(Before-and-after change data)
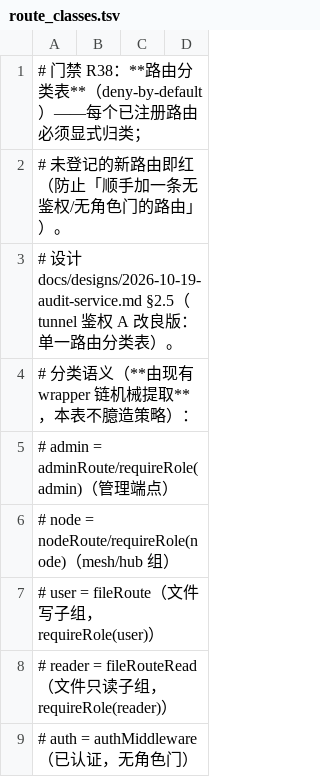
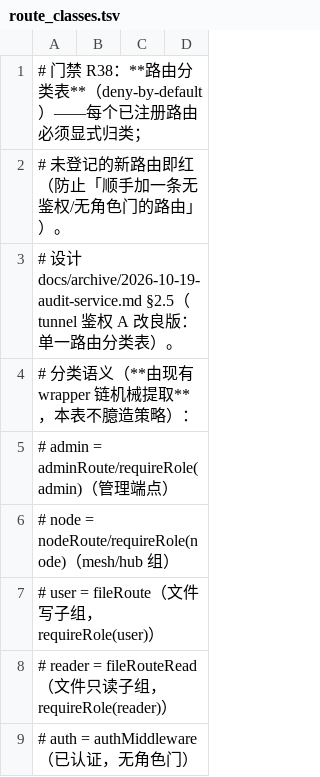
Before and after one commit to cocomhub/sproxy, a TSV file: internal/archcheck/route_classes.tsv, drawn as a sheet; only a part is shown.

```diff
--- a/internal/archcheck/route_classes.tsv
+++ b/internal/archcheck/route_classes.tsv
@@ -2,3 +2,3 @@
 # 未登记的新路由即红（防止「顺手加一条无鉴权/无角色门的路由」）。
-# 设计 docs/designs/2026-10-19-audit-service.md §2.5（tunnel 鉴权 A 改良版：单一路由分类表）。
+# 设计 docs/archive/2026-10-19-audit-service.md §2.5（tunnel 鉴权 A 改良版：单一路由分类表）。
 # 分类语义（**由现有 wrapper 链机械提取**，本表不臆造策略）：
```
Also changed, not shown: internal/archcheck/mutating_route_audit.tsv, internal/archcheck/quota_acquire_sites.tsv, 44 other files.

...

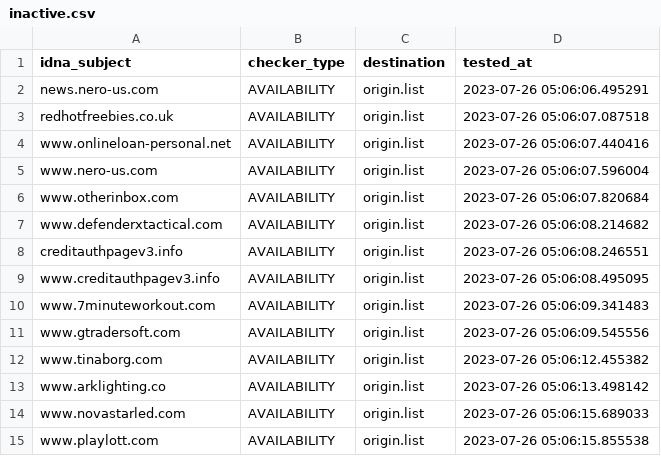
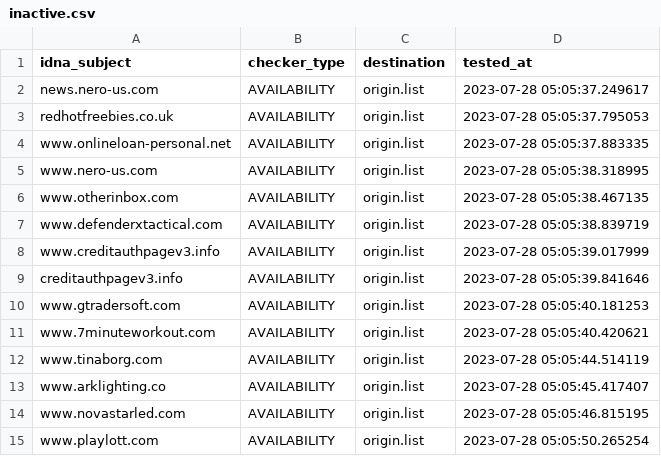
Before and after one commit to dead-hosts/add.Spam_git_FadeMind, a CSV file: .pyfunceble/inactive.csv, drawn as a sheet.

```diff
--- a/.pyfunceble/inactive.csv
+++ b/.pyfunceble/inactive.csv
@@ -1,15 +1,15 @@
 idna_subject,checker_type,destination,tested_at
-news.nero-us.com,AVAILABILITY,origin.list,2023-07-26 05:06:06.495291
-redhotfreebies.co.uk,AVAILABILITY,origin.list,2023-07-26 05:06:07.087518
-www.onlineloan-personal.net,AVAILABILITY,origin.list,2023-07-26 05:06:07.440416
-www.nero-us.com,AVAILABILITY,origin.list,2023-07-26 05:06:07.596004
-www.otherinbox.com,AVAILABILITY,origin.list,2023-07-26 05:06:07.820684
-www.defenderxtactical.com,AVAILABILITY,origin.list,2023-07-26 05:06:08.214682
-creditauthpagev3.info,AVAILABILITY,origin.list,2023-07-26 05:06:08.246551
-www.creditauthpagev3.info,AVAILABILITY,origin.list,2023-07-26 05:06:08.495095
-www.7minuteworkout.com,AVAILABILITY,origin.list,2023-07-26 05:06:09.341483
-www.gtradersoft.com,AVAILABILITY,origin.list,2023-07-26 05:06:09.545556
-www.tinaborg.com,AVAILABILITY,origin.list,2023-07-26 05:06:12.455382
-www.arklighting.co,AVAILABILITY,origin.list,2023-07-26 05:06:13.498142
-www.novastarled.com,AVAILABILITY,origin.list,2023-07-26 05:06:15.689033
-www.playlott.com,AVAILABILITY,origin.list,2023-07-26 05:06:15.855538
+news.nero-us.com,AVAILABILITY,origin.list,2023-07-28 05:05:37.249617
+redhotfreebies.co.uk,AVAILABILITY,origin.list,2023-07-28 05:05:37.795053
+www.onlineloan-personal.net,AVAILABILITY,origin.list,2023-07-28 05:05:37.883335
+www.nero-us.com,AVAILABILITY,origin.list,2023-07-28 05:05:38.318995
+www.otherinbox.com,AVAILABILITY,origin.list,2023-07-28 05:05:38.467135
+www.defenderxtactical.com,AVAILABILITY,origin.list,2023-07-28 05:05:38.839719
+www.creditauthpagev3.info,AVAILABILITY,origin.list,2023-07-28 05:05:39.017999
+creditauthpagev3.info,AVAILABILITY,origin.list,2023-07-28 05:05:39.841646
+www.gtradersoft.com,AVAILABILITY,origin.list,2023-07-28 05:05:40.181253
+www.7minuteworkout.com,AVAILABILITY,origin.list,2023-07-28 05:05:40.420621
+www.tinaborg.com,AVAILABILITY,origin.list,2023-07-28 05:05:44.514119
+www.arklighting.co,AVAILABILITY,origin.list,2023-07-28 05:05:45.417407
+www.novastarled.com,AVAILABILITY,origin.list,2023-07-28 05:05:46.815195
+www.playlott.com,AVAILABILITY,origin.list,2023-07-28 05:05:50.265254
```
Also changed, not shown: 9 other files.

* * *

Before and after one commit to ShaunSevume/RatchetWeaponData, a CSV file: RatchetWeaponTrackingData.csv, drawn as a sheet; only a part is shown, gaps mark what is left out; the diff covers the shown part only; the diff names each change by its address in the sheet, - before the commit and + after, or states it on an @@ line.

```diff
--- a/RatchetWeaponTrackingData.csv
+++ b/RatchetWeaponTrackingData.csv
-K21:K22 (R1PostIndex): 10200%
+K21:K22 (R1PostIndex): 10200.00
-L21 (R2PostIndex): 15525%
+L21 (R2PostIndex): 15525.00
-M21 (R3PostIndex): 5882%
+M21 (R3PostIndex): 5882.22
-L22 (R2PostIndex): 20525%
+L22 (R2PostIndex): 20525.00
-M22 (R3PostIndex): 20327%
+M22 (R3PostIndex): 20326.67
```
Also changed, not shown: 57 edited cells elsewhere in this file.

* [Aim of the exercise]: Lines that contain "otherinbox" should be pulled from the entries above and reported.

* [Response to the task]:
-www.otherinbox.com,AVAILABILITY,origin.list,2023-07-26 05:06:07.820684
+www.otherinbox.com,AVAILABILITY,origin.list,2023-07-28 05:05:38.467135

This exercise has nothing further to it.